* [Your objective] When you retype the records that follow, keep each word as it is and drop any pictures.

(Detected change data)
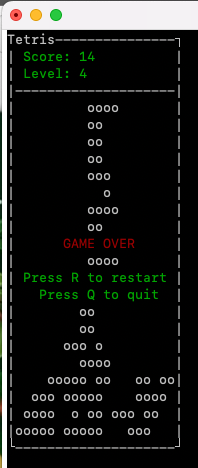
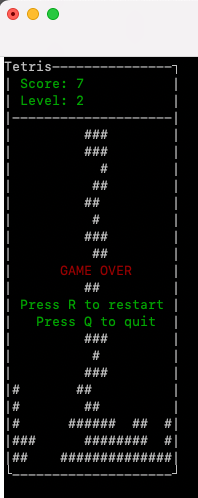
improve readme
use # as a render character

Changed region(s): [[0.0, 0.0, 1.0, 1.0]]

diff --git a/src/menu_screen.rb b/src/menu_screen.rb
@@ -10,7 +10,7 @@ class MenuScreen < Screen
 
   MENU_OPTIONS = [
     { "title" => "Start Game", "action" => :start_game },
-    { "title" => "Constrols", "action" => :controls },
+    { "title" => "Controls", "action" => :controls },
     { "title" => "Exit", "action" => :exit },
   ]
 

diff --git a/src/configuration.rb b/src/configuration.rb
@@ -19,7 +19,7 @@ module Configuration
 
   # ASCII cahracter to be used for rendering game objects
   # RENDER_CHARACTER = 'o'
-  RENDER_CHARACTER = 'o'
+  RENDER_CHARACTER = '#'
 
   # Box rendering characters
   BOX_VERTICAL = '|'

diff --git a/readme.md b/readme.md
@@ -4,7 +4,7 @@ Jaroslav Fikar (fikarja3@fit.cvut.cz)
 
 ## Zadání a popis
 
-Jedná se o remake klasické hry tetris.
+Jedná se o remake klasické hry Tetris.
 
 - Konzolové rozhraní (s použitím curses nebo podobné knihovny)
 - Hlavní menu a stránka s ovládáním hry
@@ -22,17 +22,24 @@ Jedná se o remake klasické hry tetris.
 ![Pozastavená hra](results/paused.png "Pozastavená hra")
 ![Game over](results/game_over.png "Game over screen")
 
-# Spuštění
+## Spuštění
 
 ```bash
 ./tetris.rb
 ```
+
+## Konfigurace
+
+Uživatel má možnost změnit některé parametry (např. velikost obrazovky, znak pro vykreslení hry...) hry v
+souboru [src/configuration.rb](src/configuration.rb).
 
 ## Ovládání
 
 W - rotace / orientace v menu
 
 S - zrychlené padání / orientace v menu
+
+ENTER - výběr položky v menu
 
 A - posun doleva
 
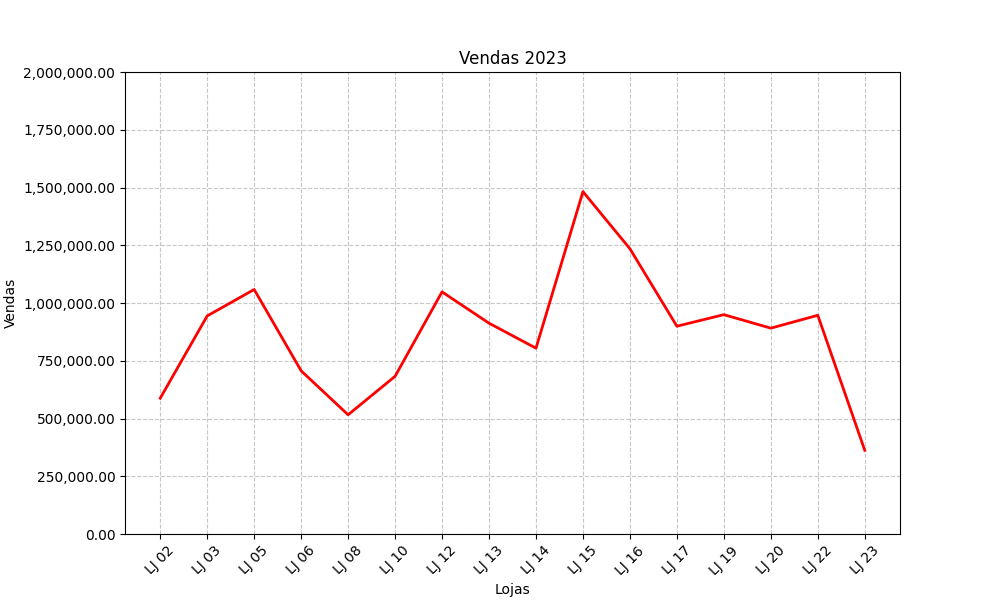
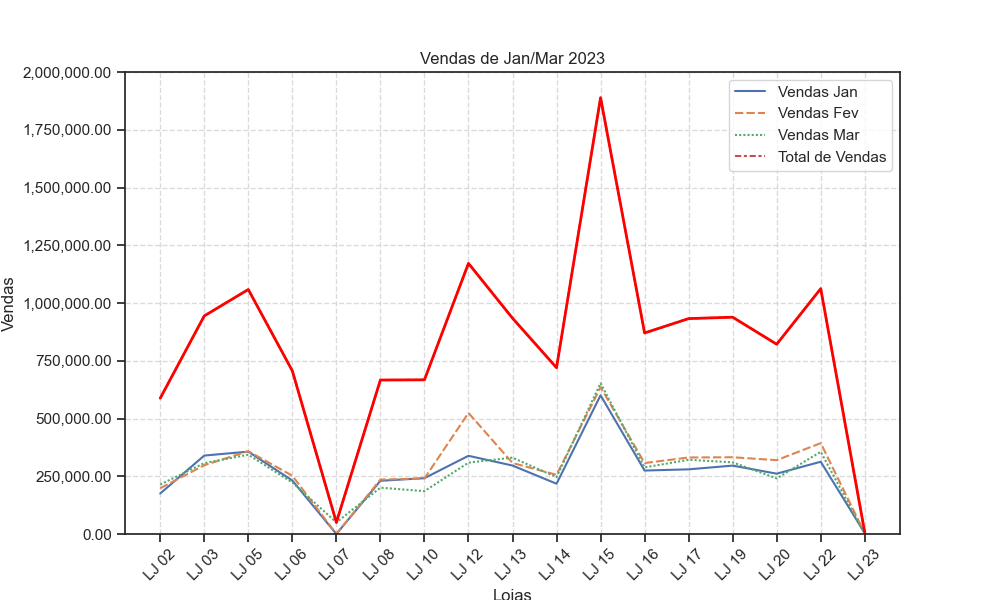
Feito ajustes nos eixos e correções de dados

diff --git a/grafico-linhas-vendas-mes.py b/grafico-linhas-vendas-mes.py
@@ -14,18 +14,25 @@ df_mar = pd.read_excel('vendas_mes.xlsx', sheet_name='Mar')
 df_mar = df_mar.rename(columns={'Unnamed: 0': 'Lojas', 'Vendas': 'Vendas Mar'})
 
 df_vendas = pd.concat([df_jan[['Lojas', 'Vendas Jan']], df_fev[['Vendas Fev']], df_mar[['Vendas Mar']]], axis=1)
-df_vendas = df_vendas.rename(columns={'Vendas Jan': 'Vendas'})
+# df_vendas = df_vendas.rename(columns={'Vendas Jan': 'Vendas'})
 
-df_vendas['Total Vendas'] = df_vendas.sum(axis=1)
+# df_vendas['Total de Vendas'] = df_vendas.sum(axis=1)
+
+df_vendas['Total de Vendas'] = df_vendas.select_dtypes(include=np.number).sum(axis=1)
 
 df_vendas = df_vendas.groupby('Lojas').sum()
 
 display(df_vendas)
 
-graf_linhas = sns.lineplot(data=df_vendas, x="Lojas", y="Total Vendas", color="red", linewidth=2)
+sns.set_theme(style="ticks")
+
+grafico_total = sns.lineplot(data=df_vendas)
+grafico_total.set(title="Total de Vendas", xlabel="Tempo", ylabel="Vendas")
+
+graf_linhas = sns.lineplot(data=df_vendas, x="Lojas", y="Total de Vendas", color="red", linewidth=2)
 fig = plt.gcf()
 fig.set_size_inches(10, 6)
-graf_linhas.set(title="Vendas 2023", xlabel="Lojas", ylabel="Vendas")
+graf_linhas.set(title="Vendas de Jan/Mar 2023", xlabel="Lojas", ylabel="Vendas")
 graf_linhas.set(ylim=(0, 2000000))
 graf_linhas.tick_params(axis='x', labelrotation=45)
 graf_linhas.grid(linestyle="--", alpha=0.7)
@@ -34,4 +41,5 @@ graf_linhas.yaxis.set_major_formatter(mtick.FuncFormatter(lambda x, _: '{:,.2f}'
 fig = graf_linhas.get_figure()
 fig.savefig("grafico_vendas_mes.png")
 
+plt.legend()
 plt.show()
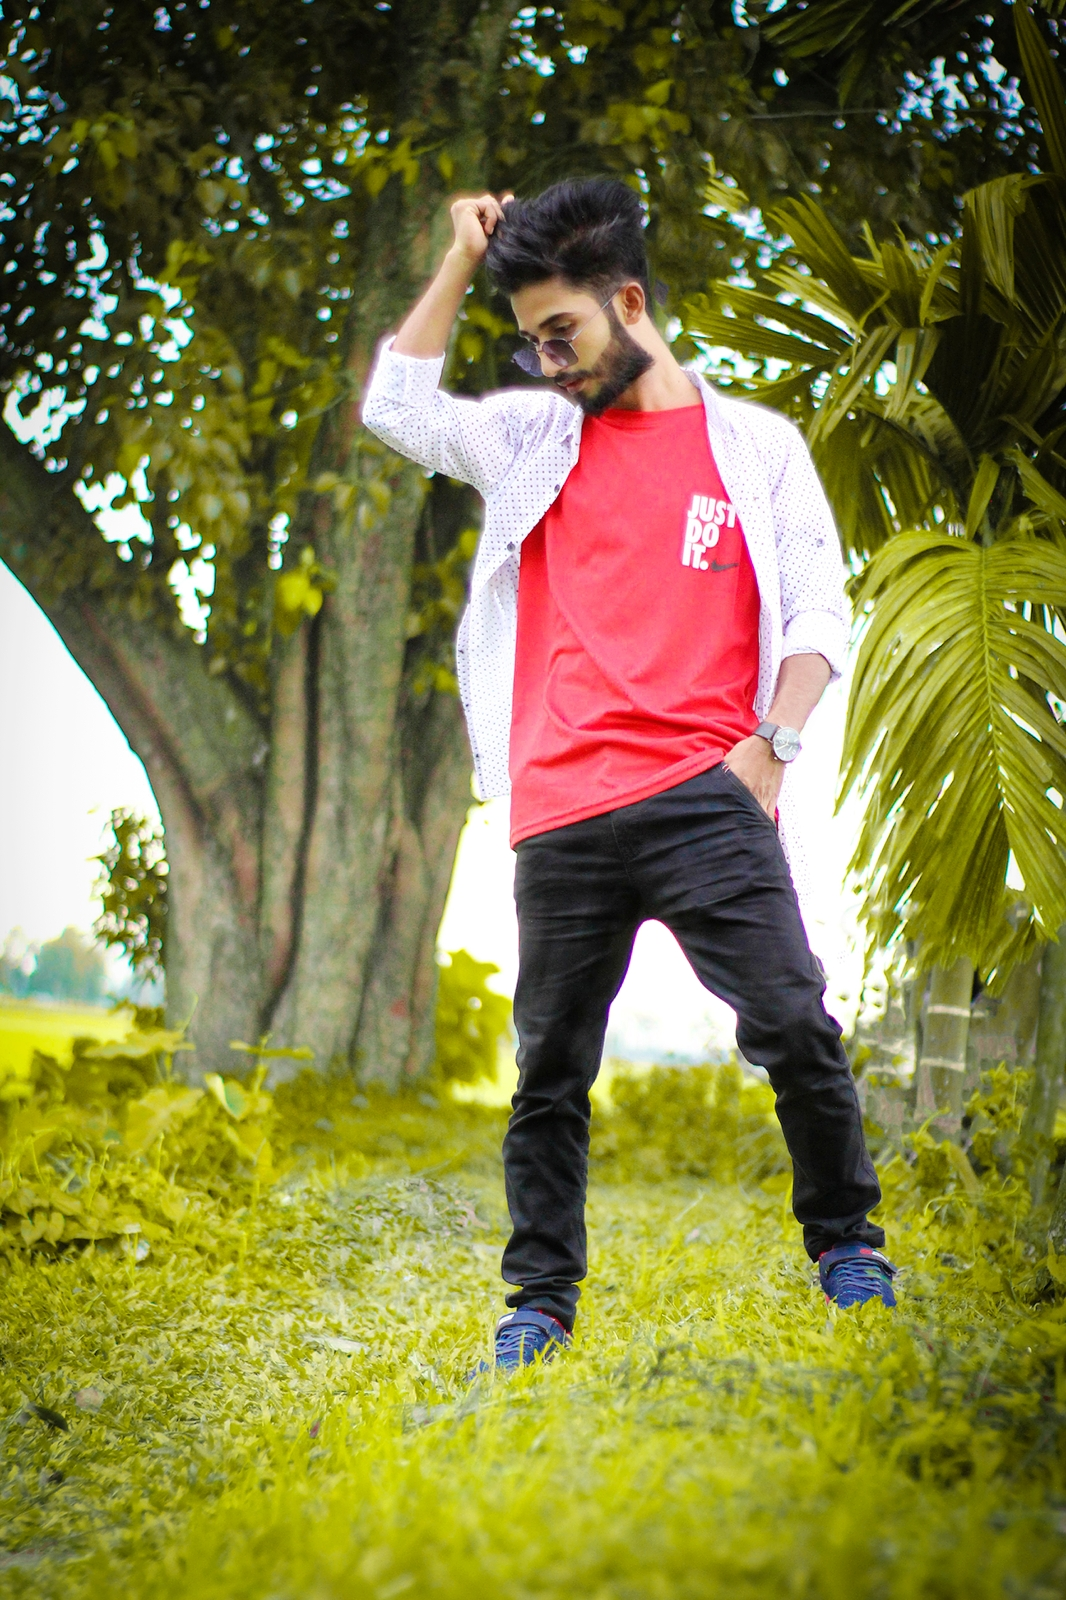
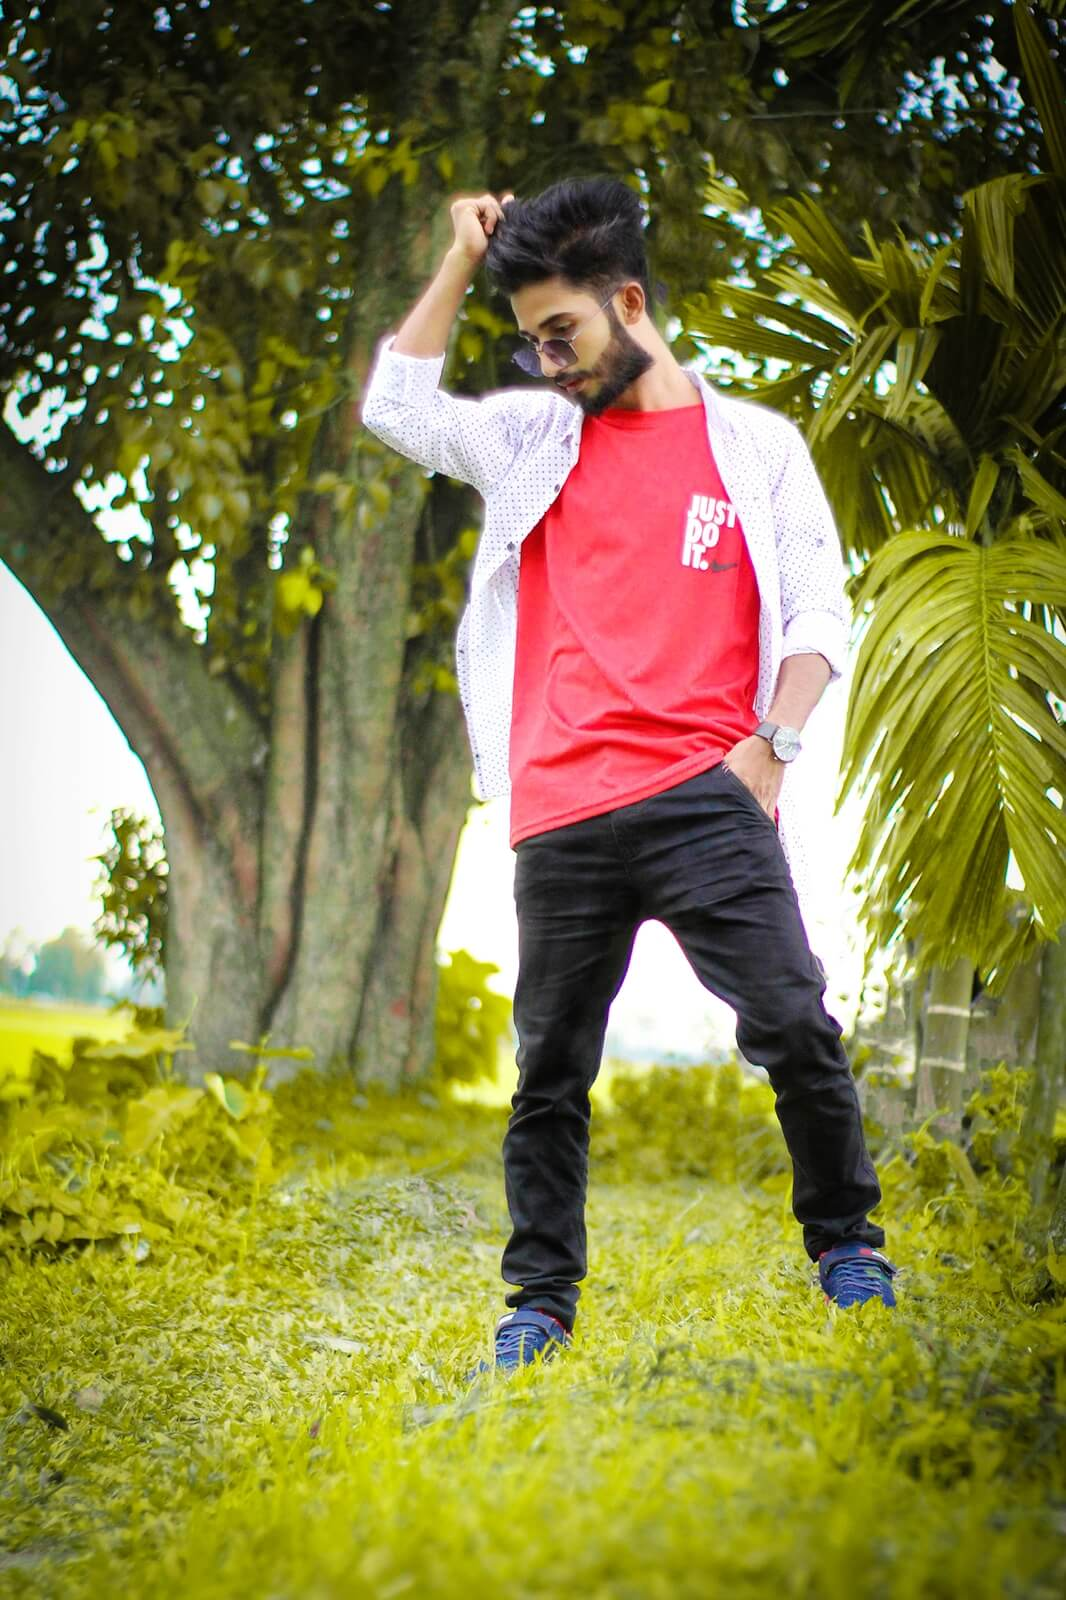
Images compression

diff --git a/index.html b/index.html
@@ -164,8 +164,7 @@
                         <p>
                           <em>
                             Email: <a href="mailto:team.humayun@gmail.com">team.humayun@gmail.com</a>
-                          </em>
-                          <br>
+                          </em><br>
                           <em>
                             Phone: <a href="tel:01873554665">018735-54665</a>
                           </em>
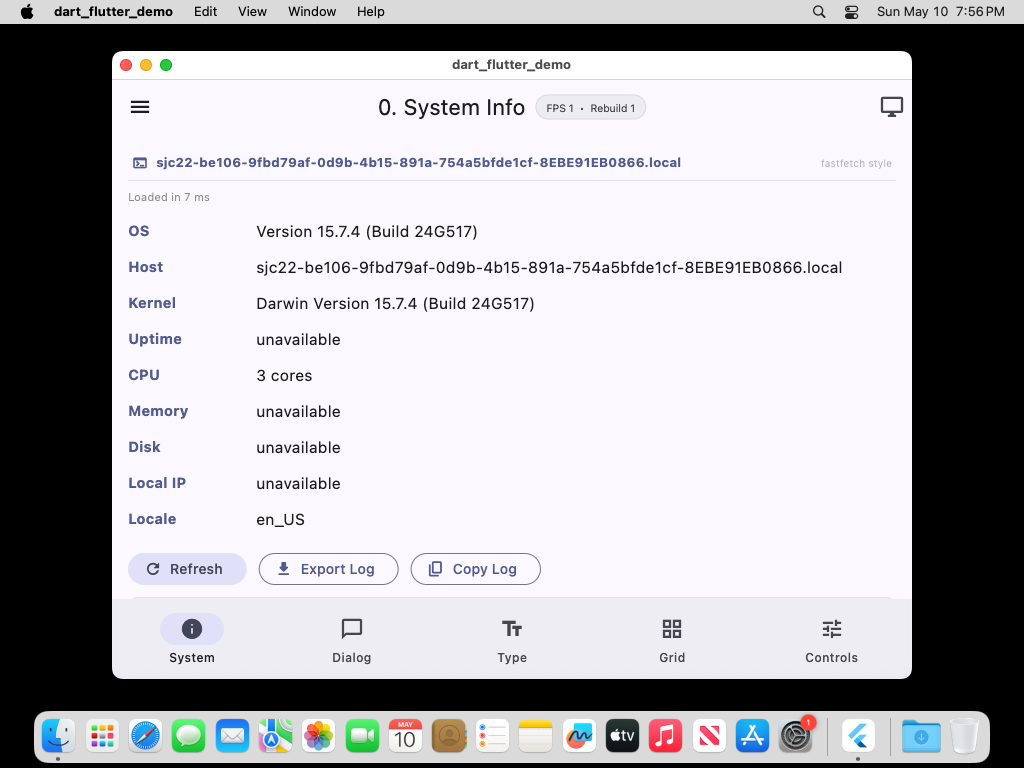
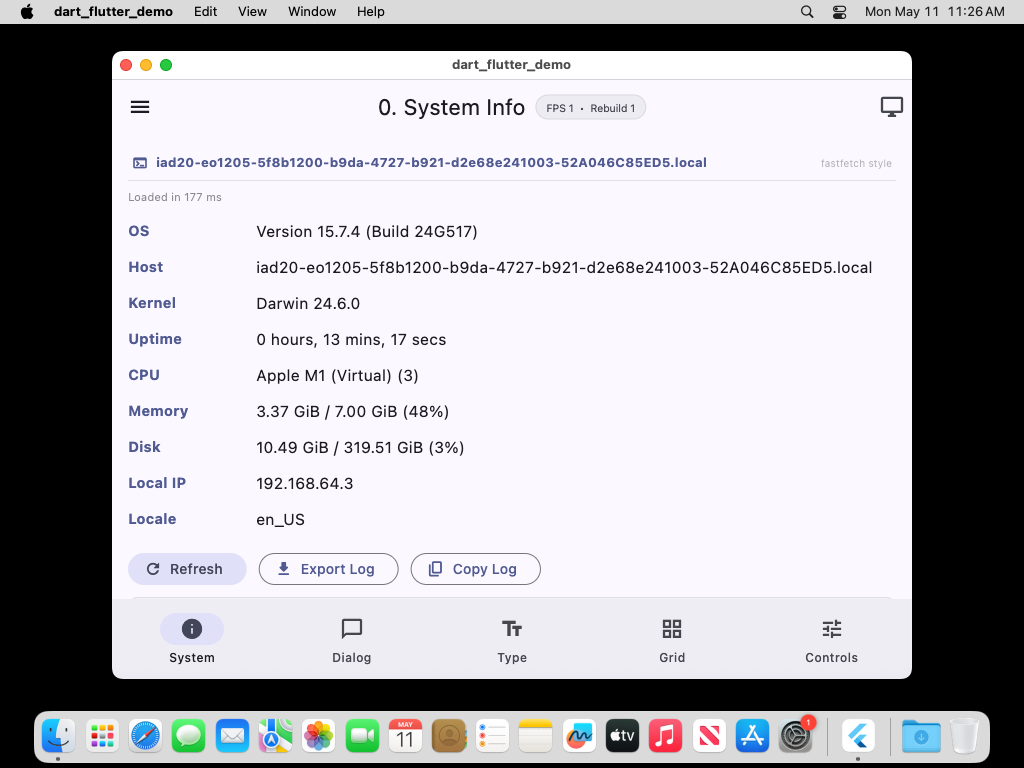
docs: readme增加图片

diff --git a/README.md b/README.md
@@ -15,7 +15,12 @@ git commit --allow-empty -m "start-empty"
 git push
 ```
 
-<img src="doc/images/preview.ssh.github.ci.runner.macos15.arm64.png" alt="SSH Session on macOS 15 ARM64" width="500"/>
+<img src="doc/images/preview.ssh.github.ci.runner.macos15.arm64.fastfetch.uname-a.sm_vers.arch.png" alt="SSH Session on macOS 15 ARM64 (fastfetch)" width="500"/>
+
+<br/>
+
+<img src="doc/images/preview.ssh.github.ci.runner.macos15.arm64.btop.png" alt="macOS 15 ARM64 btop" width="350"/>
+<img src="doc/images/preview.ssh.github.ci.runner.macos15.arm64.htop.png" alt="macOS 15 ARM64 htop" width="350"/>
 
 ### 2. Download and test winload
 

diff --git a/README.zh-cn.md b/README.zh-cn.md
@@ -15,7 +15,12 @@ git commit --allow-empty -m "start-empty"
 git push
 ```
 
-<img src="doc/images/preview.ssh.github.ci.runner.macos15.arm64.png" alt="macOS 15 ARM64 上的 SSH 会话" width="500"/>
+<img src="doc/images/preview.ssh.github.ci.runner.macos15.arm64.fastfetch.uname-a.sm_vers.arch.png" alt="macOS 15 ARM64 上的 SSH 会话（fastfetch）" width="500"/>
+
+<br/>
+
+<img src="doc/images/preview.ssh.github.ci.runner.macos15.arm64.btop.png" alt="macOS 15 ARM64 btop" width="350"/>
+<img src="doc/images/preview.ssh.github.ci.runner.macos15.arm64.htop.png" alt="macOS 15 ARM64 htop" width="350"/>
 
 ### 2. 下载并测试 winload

* [Solution for this problem]
improve readme
use # as a render character

Changed region(s): [[0.0, 0.0, 1.0, 1.0]]

diff --git a/src/menu_screen.rb b/src/menu_screen.rb
@@ -10,7 +10,7 @@ class MenuScreen < Screen
 
   MENU_OPTIONS = [
     { "title" => "Start Game", "action" => :start_game },
-    { "title" => "Constrols", "action" => :controls },
+    { "title" => "Controls", "action" => :controls },
     { "title" => "Exit", "action" => :exit },
   ]
 

diff --git a/src/configuration.rb b/src/configuration.rb
@@ -19,7 +19,7 @@ module Configuration
 
   # ASCII cahracter to be used for rendering game objects
   # RENDER_CHARACTER = 'o'
-  RENDER_CHARACTER = 'o'
+  RENDER_CHARACTER = '#'
 
   # Box rendering characters
   BOX_VERTICAL = '|'

diff --git a/readme.md b/readme.md
@@ -4,7 +4,7 @@ Jaroslav Fikar (fikarja3@fit.cvut.cz)
 
 ## Zadání a popis
 
-Jedná se o remake klasické hry tetris.
+Jedná se o remake klasické hry Tetris.
 
 - Konzolové rozhraní (s použitím curses nebo podobné knihovny)
 - Hlavní menu a stránka s ovládáním hry
@@ -22,17 +22,24 @@ Jedná se o remake klasické hry tetris.
 ![Pozastavená hra](results/paused.png "Pozastavená hra")
 ![Game over](results/game_over.png "Game over screen")
 
-# Spuštění
+## Spuštění
 
 ```bash
 ./tetris.rb
 ```
+
+## Konfigurace
+
+Uživatel má možnost změnit některé parametry (např. velikost obrazovky, znak pro vykreslení hry...) hry v
+souboru [src/configuration.rb](src/configuration.rb).
 
 ## Ovládání
 
 W - rotace / orientace v menu
 
 S - zrychlené padání / orientace v menu
+
+ENTER - výběr položky v menu
 
 A - posun doleva
 
Feito ajustes nos eixos e correções de dados

diff --git a/grafico-linhas-vendas-mes.py b/grafico-linhas-vendas-mes.py
@@ -14,18 +14,25 @@ df_mar = pd.read_excel('vendas_mes.xlsx', sheet_name='Mar')
 df_mar = df_mar.rename(columns={'Unnamed: 0': 'Lojas', 'Vendas': 'Vendas Mar'})
 
 df_vendas = pd.concat([df_jan[['Lojas', 'Vendas Jan']], df_fev[['Vendas Fev']], df_mar[['Vendas Mar']]], axis=1)
-df_vendas = df_vendas.rename(columns={'Vendas Jan': 'Vendas'})
+# df_vendas = df_vendas.rename(columns={'Vendas Jan': 'Vendas'})
 
-df_vendas['Total Vendas'] = df_vendas.sum(axis=1)
+# df_vendas['Total de Vendas'] = df_vendas.sum(axis=1)
+
+df_vendas['Total de Vendas'] = df_vendas.select_dtypes(include=np.number).sum(axis=1)
 
 df_vendas = df_vendas.groupby('Lojas').sum()
 
 display(df_vendas)
 
-graf_linhas = sns.lineplot(data=df_vendas, x="Lojas", y="Total Vendas", color="red", linewidth=2)
+sns.set_theme(style="ticks")
+
+grafico_total = sns.lineplot(data=df_vendas)
+grafico_total.set(title="Total de Vendas", xlabel="Tempo", ylabel="Vendas")
+
+graf_linhas = sns.lineplot(data=df_vendas, x="Lojas", y="Total de Vendas", color="red", linewidth=2)
 fig = plt.gcf()
 fig.set_size_inches(10, 6)
-graf_linhas.set(title="Vendas 2023", xlabel="Lojas", ylabel="Vendas")
+graf_linhas.set(title="Vendas de Jan/Mar 2023", xlabel="Lojas", ylabel="Vendas")
 graf_linhas.set(ylim=(0, 2000000))
 graf_linhas.tick_params(axis='x', labelrotation=45)
 graf_linhas.grid(linestyle="--", alpha=0.7)
@@ -34,4 +41,5 @@ graf_linhas.yaxis.set_major_formatter(mtick.FuncFormatter(lambda x, _: '{:,.2f}'
 fig = graf_linhas.get_figure()
 fig.savefig("grafico_vendas_mes.png")
 
+plt.legend()
 plt.show()
Images compression

diff --git a/index.html b/index.html
@@ -164,8 +164,7 @@
                         <p>
                           <em>
                             Email: <a href="mailto:team.humayun@gmail.com">team.humayun@gmail.com</a>
-                          </em>
-                          <br>
+                          </em><br>
                           <em>
                             Phone: <a href="tel:01873554665">018735-54665</a>
                           </em>
docs: readme增加图片

diff --git a/README.md b/README.md
@@ -15,7 +15,12 @@ git commit --allow-empty -m "start-empty"
 git push
 ```
 
-<img src="doc/images/preview.ssh.github.ci.runner.macos15.arm64.png" alt="SSH Session on macOS 15 ARM64" width="500"/>
+<img src="doc/images/preview.ssh.github.ci.runner.macos15.arm64.fastfetch.uname-a.sm_vers.arch.png" alt="SSH Session on macOS 15 ARM64 (fastfetch)" width="500"/>
+
+<br/>
+
+<img src="doc/images/preview.ssh.github.ci.runner.macos15.arm64.btop.png" alt="macOS 15 ARM64 btop" width="350"/>
+<img src="doc/images/preview.ssh.github.ci.runner.macos15.arm64.htop.png" alt="macOS 15 ARM64 htop" width="350"/>
 
 ### 2. Download and test winload
 

diff --git a/README.zh-cn.md b/README.zh-cn.md
@@ -15,7 +15,12 @@ git commit --allow-empty -m "start-empty"
 git push
 ```
 
-<img src="doc/images/preview.ssh.github.ci.runner.macos15.arm64.png" alt="macOS 15 ARM64 上的 SSH 会话" width="500"/>
+<img src="doc/images/preview.ssh.github.ci.runner.macos15.arm64.fastfetch.uname-a.sm_vers.arch.png" alt="macOS 15 ARM64 上的 SSH 会话（fastfetch）" width="500"/>
+
+<br/>
+
+<img src="doc/images/preview.ssh.github.ci.runner.macos15.arm64.btop.png" alt="macOS 15 ARM64 btop" width="350"/>
+<img src="doc/images/preview.ssh.github.ci.runner.macos15.arm64.htop.png" alt="macOS 15 ARM64 htop" width="350"/>
 
 ### 2. 下载并测试 winload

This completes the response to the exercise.